## YOUR INSTRUCTIONS
Lines below that include the word "Nginx" should each be copied.

(Saved entries)

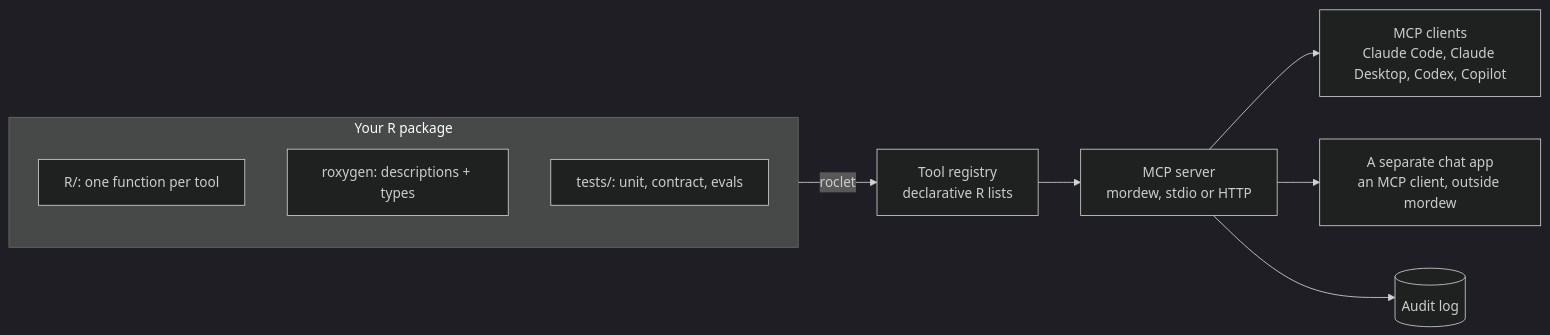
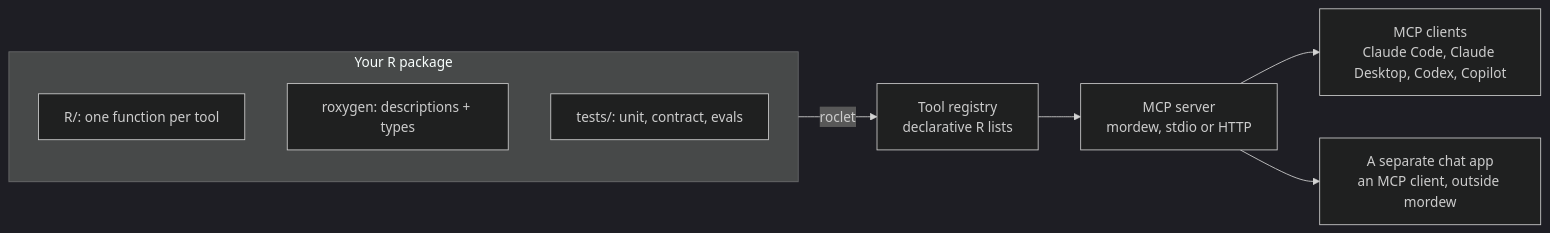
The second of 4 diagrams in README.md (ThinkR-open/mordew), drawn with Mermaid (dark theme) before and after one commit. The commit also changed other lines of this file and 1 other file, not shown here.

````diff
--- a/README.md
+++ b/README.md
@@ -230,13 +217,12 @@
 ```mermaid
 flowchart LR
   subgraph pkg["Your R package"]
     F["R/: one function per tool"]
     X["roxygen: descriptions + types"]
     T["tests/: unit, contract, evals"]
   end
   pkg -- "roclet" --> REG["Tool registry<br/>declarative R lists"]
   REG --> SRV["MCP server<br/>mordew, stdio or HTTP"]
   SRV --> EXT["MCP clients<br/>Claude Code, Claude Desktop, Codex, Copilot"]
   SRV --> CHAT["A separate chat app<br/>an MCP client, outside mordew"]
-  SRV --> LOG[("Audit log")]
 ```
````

...

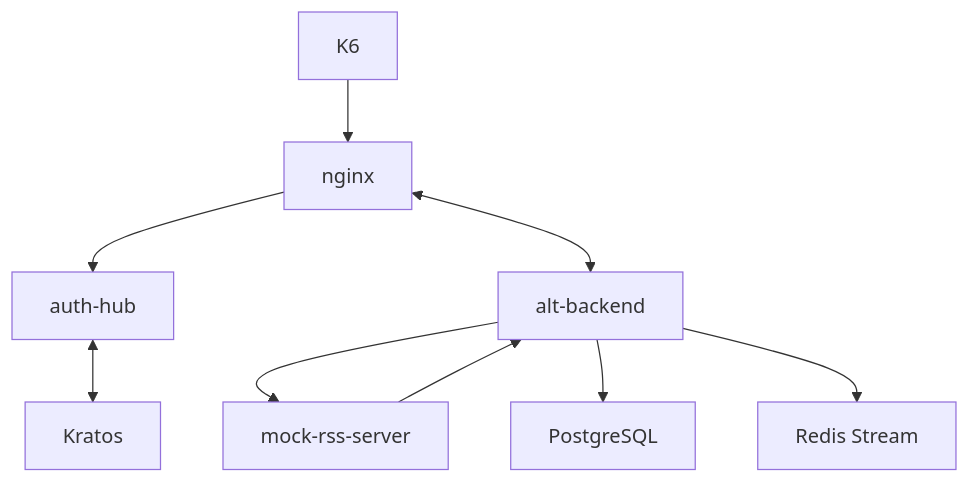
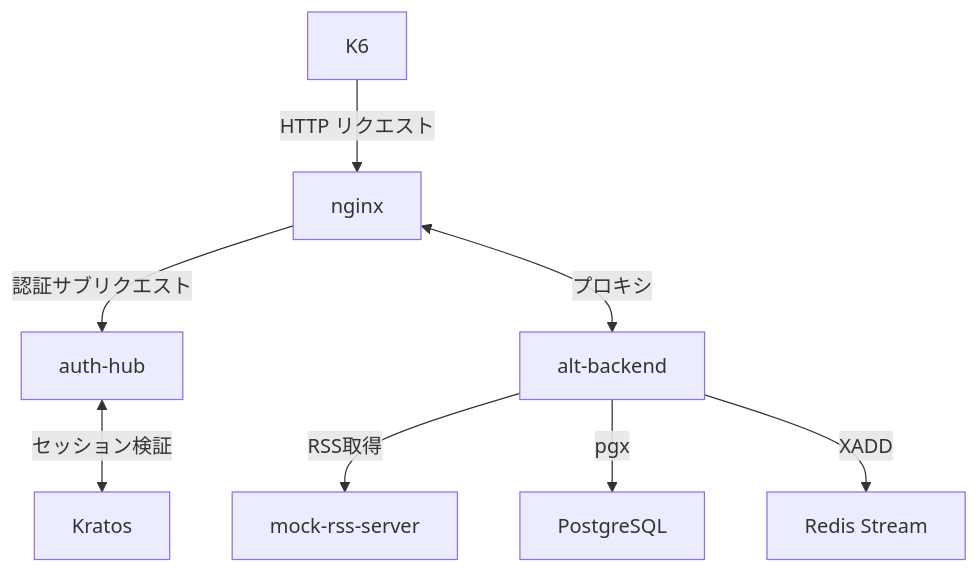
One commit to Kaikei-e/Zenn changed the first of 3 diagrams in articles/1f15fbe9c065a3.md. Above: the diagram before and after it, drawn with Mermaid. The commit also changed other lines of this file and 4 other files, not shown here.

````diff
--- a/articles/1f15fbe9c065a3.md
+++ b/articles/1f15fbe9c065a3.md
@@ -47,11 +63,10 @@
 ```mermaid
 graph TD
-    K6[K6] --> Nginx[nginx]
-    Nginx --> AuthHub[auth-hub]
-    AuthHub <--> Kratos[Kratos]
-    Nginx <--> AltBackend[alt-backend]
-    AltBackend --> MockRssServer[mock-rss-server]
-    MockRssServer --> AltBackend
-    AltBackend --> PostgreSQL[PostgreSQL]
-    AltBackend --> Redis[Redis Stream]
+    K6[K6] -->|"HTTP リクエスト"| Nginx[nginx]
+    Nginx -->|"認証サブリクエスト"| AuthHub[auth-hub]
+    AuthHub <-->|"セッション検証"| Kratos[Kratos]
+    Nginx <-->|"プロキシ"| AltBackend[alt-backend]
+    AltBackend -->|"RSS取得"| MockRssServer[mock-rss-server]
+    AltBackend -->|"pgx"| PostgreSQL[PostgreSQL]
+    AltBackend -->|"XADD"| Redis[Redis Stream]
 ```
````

## RESPONSE BELOW
-    K6[K6] --> Nginx[nginx]
-    Nginx --> AuthHub[auth-hub]
-    Nginx <--> AltBackend[alt-backend]
+    K6[K6] -->|"HTTP リクエスト"| Nginx[nginx]
+    Nginx -->|"認証サブリクエスト"| AuthHub[auth-hub]
+    Nginx <-->|"プロキシ"| AltBackend[alt-backend]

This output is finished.